WHAT TO DO: How many of the lines below have "class" in them? Say the number and nothing more.

[Records from a collection]

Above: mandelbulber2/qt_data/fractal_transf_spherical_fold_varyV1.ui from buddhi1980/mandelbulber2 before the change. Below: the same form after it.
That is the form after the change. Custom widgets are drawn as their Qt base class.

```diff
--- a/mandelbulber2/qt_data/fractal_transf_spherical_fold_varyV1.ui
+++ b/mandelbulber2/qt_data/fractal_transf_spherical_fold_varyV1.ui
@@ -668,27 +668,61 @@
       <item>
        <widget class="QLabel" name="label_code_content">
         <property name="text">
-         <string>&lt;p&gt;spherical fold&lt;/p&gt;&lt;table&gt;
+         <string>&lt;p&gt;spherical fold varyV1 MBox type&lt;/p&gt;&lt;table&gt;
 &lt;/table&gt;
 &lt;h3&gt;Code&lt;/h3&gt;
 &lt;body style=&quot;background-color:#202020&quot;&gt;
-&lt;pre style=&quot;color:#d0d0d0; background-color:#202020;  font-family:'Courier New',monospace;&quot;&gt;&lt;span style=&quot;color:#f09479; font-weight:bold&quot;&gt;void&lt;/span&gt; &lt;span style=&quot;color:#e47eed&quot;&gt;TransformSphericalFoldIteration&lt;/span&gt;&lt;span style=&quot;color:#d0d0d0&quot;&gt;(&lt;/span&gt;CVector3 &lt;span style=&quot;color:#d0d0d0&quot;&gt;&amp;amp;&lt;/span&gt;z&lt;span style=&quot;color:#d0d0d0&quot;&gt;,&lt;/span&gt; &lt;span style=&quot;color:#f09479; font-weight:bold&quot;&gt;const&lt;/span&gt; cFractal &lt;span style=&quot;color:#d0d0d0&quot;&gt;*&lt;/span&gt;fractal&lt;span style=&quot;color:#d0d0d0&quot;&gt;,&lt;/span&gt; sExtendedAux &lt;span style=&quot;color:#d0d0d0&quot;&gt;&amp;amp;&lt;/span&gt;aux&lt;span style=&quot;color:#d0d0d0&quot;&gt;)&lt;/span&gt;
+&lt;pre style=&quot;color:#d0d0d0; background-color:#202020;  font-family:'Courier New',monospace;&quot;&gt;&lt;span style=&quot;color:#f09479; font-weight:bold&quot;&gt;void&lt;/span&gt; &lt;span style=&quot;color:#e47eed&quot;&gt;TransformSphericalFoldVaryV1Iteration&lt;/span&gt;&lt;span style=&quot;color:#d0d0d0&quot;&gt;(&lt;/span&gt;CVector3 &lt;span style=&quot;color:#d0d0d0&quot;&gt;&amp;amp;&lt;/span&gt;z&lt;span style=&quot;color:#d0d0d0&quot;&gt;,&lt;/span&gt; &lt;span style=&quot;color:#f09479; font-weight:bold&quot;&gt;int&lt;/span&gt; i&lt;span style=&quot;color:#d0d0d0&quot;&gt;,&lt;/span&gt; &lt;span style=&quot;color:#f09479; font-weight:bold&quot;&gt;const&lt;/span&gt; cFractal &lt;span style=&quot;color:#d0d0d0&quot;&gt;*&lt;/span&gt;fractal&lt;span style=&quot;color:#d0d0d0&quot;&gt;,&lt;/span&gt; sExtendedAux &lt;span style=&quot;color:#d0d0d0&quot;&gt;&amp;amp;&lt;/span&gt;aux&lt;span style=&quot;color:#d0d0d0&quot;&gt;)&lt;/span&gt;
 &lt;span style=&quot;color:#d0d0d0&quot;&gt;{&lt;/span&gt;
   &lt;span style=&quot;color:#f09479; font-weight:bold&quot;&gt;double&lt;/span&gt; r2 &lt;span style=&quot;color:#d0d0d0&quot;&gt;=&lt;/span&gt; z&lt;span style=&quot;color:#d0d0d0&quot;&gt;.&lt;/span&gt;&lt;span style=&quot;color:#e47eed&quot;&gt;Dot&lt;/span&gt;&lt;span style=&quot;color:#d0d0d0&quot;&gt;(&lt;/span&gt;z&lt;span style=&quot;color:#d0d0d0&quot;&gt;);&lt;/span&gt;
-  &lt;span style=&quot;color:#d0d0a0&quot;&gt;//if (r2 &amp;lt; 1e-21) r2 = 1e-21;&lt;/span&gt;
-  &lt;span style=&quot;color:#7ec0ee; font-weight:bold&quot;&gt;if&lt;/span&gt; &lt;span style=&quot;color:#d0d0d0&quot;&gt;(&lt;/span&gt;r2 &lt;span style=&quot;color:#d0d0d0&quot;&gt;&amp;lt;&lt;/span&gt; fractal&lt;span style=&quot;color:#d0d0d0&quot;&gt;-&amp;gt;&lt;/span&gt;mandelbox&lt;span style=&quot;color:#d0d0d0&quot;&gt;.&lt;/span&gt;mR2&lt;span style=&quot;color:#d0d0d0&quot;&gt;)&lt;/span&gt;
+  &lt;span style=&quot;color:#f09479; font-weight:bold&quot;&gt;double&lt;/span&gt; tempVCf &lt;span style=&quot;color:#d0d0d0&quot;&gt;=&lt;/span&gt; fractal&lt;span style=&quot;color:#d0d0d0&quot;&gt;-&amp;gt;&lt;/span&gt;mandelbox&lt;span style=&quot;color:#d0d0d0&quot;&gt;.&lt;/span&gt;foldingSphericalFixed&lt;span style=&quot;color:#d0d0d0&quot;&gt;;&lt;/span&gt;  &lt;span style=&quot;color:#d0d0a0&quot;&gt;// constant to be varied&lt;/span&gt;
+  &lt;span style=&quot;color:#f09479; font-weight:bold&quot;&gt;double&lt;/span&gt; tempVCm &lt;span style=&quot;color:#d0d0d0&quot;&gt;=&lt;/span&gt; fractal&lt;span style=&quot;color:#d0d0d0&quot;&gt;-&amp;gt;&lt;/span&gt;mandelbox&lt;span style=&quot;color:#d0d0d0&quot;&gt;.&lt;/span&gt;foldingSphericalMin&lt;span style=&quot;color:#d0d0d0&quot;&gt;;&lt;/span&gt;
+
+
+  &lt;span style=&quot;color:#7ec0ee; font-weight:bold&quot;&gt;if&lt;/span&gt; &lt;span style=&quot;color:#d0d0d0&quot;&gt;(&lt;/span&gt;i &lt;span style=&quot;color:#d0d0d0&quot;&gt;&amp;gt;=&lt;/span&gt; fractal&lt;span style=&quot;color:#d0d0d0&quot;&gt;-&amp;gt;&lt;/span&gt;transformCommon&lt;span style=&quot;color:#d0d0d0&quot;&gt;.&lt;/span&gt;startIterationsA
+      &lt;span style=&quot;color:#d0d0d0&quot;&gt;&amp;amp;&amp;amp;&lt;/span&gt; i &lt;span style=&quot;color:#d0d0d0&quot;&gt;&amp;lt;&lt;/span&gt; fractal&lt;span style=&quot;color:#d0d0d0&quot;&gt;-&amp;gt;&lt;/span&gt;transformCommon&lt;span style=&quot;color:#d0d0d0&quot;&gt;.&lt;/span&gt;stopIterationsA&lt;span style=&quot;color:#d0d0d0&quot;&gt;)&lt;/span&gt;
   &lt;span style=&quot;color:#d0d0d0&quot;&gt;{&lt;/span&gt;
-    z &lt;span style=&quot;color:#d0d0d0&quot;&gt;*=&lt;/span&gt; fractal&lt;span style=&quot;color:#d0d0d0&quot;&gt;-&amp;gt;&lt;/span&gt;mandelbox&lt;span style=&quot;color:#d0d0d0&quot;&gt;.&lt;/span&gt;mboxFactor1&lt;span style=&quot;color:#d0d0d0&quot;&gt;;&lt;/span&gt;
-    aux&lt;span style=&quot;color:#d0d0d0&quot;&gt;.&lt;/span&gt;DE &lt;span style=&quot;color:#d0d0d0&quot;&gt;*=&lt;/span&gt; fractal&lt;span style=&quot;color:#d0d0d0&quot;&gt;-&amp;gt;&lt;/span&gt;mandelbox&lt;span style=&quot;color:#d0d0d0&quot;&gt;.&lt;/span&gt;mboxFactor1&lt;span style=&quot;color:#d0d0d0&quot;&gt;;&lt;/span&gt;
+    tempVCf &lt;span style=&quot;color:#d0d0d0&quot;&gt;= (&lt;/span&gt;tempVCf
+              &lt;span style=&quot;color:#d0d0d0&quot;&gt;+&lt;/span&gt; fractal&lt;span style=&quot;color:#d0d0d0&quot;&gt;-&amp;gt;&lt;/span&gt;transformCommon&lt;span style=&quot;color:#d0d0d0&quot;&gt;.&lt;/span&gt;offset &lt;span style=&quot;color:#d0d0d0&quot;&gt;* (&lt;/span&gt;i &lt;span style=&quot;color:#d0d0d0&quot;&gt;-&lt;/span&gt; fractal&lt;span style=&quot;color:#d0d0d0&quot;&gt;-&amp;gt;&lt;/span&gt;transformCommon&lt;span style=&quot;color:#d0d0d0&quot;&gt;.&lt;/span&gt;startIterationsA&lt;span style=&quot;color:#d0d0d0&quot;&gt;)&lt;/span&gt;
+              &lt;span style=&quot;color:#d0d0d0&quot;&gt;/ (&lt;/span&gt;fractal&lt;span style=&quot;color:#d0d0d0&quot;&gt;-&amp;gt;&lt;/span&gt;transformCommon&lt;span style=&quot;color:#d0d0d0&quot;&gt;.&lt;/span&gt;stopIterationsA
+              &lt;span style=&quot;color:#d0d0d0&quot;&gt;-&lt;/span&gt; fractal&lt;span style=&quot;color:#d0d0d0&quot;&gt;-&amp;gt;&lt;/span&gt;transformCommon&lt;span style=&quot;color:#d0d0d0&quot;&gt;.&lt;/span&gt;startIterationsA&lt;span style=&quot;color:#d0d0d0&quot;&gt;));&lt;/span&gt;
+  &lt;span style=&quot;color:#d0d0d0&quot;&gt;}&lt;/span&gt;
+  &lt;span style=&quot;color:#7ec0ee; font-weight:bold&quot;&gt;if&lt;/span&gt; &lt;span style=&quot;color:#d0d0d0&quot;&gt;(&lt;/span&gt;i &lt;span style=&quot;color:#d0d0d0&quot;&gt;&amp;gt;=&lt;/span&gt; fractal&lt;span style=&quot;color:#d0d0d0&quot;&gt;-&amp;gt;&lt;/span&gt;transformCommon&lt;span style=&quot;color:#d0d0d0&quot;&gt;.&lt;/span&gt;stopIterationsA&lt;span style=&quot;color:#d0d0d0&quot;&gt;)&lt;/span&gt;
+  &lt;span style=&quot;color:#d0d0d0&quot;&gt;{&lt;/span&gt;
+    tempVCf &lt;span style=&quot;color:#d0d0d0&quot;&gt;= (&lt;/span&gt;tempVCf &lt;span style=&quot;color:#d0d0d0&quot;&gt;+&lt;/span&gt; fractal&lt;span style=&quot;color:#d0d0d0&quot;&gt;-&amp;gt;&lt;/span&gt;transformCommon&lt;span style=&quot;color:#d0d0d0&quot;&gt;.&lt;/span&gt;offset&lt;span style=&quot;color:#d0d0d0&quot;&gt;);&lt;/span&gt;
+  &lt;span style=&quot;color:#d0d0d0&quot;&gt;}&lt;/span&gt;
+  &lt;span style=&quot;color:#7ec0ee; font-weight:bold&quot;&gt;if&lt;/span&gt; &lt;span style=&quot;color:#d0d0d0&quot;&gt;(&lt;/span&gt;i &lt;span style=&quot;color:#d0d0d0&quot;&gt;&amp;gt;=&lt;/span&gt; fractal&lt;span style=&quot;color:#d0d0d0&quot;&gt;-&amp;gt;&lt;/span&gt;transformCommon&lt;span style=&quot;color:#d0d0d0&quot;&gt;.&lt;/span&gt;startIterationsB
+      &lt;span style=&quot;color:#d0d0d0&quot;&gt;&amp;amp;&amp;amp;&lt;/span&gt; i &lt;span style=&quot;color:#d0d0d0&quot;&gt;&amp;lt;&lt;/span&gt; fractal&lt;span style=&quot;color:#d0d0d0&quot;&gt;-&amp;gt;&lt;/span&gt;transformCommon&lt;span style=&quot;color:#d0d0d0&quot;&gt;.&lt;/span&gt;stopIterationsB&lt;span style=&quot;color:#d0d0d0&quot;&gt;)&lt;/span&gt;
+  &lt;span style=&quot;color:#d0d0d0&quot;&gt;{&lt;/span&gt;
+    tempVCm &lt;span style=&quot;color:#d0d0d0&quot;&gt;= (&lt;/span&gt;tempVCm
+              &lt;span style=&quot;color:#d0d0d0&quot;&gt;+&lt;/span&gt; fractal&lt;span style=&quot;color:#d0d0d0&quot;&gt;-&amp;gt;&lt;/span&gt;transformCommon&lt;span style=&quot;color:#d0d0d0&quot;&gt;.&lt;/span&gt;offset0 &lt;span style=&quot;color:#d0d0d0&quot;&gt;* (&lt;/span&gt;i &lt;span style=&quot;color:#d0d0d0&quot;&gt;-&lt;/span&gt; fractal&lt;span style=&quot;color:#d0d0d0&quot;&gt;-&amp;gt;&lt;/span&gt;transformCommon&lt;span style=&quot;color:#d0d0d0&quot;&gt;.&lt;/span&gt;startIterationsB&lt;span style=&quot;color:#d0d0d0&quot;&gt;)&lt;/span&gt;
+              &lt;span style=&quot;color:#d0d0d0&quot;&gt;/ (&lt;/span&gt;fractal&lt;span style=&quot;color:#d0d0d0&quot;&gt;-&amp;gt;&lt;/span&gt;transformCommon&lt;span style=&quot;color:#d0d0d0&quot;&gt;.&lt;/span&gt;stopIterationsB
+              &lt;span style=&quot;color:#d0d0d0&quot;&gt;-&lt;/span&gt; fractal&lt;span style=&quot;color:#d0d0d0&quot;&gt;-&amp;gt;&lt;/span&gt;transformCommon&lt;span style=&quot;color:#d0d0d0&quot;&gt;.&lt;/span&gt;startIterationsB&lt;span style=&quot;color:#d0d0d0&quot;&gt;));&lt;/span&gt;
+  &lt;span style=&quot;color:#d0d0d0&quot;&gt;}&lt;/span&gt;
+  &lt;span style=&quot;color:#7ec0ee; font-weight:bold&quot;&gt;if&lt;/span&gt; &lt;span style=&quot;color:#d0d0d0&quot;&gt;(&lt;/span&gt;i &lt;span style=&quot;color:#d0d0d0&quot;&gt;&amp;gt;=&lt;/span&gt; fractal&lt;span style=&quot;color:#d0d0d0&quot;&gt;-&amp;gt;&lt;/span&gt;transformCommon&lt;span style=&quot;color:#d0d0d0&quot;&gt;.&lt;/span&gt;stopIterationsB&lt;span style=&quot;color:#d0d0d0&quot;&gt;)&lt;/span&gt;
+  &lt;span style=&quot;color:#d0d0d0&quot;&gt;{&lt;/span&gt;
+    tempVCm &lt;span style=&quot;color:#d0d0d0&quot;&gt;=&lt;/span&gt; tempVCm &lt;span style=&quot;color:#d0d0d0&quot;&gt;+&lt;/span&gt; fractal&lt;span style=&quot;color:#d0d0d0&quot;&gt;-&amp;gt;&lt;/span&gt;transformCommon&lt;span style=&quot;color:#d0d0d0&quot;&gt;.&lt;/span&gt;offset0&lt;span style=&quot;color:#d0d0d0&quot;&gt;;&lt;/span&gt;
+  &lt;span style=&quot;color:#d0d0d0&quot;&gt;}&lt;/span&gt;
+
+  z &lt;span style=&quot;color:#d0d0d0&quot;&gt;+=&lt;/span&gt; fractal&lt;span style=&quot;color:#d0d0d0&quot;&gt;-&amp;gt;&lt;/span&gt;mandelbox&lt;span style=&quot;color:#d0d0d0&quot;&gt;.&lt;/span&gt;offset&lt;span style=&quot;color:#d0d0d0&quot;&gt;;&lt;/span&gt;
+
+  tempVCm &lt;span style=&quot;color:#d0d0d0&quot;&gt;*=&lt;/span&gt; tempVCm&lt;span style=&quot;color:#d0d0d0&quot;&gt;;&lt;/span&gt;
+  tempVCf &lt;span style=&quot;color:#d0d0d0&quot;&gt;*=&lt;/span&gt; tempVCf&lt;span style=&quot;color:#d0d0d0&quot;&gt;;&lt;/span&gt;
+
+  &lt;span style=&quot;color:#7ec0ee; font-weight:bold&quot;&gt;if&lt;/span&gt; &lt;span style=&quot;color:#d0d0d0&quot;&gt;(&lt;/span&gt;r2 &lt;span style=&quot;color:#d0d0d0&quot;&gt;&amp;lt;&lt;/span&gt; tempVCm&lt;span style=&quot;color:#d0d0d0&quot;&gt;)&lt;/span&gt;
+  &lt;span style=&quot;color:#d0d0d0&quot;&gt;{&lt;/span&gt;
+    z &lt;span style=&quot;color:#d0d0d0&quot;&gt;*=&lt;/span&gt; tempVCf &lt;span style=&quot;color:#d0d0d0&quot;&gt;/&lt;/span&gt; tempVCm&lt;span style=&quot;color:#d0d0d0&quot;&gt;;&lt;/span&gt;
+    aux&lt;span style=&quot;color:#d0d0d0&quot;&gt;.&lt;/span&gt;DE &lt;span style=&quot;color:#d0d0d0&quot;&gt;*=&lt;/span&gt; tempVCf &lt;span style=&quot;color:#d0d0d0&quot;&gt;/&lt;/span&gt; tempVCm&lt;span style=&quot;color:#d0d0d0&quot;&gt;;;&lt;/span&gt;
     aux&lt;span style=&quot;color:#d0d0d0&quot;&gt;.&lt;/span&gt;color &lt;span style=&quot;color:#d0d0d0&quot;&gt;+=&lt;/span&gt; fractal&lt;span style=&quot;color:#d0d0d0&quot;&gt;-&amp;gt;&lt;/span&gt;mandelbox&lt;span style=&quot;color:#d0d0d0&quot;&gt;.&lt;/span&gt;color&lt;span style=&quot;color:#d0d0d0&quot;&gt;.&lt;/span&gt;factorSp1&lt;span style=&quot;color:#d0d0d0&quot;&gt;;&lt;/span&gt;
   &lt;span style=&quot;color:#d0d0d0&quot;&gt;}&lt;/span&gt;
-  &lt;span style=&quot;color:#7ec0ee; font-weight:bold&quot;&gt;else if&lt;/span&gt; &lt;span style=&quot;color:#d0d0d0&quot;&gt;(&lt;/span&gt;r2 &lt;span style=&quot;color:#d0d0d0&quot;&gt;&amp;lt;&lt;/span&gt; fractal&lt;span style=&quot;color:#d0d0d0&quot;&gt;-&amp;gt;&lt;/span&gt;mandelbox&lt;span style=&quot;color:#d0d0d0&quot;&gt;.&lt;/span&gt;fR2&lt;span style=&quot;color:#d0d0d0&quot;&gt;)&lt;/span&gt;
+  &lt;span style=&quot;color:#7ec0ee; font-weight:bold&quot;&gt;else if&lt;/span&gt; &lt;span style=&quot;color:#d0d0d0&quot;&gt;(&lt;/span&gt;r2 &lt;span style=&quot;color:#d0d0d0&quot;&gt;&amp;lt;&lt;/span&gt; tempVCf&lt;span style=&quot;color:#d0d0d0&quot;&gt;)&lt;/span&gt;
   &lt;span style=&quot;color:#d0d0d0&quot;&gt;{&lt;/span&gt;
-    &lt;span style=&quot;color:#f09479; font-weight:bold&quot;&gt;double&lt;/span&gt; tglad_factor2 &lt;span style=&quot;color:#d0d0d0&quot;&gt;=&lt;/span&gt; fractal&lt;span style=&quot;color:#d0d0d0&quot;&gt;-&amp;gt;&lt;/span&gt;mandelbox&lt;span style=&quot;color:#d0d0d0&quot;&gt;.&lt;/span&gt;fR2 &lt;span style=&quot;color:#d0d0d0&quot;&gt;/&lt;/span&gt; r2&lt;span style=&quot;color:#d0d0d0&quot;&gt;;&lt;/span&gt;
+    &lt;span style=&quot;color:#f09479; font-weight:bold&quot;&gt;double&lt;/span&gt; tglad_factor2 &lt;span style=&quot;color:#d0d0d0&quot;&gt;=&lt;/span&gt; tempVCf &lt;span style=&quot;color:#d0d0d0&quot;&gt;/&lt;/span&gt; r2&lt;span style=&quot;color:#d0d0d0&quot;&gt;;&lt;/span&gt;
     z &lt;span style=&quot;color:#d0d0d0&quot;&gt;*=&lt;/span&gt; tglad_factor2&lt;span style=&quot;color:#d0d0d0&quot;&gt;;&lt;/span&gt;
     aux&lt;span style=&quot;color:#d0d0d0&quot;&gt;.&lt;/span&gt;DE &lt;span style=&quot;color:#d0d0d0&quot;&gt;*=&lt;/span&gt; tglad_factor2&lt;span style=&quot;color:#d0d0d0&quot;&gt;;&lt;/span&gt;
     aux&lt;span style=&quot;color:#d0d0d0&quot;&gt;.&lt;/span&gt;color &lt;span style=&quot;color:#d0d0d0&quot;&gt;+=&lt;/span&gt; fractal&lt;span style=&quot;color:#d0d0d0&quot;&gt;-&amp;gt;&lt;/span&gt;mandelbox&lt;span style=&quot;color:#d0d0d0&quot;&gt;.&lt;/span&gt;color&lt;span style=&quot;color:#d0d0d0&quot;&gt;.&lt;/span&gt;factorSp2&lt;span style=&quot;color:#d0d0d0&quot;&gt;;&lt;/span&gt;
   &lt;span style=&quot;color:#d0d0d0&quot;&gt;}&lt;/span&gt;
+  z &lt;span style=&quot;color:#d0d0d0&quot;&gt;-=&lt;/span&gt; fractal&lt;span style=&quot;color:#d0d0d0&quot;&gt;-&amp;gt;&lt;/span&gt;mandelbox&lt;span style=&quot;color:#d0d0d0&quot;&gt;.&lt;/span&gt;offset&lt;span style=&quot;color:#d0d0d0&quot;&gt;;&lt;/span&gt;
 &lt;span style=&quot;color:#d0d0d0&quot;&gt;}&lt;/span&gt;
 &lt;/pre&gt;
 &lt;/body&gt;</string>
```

EXERCISE OUTPUT: 2